(Saved entries)
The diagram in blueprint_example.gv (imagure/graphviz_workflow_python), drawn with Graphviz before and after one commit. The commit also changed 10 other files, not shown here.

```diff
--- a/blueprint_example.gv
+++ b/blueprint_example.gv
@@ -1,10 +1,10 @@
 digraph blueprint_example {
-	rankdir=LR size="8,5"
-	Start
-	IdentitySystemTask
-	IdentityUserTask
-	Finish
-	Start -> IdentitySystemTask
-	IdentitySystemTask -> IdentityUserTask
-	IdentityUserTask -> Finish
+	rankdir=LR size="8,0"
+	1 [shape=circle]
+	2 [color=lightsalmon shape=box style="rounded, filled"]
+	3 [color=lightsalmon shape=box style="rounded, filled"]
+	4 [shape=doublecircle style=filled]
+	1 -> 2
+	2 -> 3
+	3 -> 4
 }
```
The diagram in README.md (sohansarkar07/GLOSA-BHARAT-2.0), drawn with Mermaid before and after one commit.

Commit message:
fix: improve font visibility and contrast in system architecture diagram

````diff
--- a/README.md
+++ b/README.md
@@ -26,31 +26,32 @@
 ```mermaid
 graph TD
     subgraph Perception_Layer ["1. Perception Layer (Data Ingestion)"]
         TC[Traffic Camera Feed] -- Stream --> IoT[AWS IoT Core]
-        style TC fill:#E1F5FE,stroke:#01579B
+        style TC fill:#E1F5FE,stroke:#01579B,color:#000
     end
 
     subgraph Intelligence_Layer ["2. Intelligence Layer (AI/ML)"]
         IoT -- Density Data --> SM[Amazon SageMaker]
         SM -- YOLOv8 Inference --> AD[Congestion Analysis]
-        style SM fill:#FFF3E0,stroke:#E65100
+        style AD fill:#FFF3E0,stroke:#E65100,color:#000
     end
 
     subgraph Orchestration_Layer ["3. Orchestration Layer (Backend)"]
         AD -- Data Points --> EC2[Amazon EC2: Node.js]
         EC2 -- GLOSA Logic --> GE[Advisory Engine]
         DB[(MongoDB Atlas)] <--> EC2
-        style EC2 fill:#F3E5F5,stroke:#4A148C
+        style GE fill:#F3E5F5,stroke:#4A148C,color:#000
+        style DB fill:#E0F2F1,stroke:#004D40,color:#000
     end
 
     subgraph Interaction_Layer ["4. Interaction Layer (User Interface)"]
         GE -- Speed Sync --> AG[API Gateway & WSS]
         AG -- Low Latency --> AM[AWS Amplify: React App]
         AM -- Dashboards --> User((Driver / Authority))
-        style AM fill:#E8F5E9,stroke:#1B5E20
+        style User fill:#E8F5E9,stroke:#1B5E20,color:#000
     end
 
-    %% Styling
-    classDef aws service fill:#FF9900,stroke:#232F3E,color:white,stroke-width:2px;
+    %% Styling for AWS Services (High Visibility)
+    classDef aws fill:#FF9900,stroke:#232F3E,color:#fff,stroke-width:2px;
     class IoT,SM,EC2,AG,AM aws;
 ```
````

### TASK TO CARRY OUT
Copy out only the lines above from the one with "AG -- Low Latency" to the one with "classDef aws service", inclusive, exactly as they stand.

### EXERCISE ANSWER
         AG -- Low Latency --> AM[AWS Amplify: React App]
         AM -- Dashboards --> User((Driver / Authority))
-        style AM fill:#E8F5E9,stroke:#1B5E20
+        style User fill:#E8F5E9,stroke:#1B5E20,color:#000
     end
 
-    %% Styling
-    classDef aws service fill:#FF9900,stroke:#232F3E,color:white,stroke-width:2px;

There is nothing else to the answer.